- **Task instructions**
For the string "problematic", find every matching line in the records and copy it.

- **Recorded data**
BEGIN

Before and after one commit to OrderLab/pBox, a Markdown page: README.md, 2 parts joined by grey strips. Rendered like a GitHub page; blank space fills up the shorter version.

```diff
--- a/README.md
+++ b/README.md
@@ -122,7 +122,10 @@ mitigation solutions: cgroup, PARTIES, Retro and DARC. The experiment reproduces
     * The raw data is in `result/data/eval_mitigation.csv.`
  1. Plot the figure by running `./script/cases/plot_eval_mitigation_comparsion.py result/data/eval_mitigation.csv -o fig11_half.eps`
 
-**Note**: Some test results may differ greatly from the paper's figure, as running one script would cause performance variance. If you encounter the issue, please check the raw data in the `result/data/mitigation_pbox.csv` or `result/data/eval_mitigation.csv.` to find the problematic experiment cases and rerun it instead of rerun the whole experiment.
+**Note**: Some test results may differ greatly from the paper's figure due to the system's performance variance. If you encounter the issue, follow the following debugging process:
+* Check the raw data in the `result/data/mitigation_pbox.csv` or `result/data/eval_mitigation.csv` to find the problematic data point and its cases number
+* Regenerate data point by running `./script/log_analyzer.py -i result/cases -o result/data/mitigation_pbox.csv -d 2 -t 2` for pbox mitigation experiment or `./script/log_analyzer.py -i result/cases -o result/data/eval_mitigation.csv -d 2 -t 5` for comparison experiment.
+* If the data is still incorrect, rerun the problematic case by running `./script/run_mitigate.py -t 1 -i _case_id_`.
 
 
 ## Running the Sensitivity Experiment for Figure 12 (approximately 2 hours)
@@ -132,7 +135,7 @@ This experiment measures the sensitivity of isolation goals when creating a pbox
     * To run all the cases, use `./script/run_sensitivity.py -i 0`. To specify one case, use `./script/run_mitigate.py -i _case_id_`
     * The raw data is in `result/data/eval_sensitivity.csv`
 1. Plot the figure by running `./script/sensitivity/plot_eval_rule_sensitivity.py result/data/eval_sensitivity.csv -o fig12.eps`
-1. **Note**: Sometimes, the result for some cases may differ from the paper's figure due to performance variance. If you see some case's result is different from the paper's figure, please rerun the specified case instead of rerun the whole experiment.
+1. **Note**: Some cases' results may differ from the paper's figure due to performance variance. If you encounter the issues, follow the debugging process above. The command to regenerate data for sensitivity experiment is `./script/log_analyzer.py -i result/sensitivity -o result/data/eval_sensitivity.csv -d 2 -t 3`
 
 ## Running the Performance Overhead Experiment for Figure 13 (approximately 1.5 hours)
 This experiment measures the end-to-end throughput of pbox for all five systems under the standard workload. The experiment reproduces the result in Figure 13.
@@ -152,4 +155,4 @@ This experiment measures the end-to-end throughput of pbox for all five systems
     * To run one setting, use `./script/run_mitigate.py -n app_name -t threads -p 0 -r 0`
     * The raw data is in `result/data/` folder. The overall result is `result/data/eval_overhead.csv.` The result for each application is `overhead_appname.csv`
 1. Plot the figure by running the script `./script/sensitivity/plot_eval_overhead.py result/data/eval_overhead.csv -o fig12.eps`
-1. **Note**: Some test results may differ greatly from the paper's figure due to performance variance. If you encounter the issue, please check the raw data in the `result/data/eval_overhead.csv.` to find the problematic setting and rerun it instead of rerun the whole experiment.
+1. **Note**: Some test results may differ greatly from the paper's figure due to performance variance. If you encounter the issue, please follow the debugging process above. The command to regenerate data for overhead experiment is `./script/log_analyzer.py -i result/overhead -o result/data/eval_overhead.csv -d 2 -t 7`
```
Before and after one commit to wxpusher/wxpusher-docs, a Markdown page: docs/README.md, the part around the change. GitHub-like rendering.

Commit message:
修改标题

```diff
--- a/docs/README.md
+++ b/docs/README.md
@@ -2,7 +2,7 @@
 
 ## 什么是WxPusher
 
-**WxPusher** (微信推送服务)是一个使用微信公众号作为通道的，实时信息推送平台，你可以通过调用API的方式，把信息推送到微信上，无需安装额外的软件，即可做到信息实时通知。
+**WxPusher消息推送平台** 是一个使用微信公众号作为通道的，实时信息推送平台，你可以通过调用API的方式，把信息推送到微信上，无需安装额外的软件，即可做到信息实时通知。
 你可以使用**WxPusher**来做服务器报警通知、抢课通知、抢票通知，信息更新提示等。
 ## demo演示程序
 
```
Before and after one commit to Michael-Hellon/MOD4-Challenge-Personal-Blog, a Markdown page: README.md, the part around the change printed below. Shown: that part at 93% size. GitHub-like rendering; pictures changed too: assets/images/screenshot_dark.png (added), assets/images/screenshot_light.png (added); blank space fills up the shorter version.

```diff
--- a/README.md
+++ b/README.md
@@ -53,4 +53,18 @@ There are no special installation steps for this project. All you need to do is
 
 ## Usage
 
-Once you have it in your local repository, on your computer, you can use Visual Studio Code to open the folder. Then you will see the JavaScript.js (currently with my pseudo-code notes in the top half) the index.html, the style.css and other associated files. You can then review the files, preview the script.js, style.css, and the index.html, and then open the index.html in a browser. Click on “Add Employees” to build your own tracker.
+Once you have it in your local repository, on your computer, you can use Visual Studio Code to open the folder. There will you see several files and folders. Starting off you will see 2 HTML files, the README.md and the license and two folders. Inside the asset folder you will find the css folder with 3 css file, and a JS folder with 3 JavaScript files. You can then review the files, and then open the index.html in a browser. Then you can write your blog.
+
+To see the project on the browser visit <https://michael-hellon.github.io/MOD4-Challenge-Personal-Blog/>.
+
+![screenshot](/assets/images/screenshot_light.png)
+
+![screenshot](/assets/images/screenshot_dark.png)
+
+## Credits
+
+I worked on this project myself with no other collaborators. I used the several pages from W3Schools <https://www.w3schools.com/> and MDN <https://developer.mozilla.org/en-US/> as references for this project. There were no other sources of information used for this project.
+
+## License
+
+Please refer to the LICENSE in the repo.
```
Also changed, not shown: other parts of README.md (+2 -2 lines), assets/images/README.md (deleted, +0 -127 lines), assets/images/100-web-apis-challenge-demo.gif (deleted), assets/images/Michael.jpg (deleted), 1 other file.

END

- **Your solution**
-**Note**: Some test results may differ greatly from the paper's figure, as running one script would cause performance variance. If you encounter the issue, please check the raw data in the `result/data/mitigation_pbox.csv` or `result/data/eval_mitigation.csv.` to find the problematic experiment cases and rerun it instead of rerun the whole experiment.
+* Check the raw data in the `result/data/mitigation_pbox.csv` or `result/data/eval_mitigation.csv` to find the problematic data point and its cases number
+* If the data is still incorrect, rerun the problematic case by running `./script/run_mitigate.py -t 1 -i _case_id_`.
-1. **Note**: Some test results may differ greatly from the paper's figure due to performance variance. If you encounter the issue, please check the raw data in the `result/data/eval_overhead.csv.` to find the problematic setting and rerun it instead of rerun the whole experiment.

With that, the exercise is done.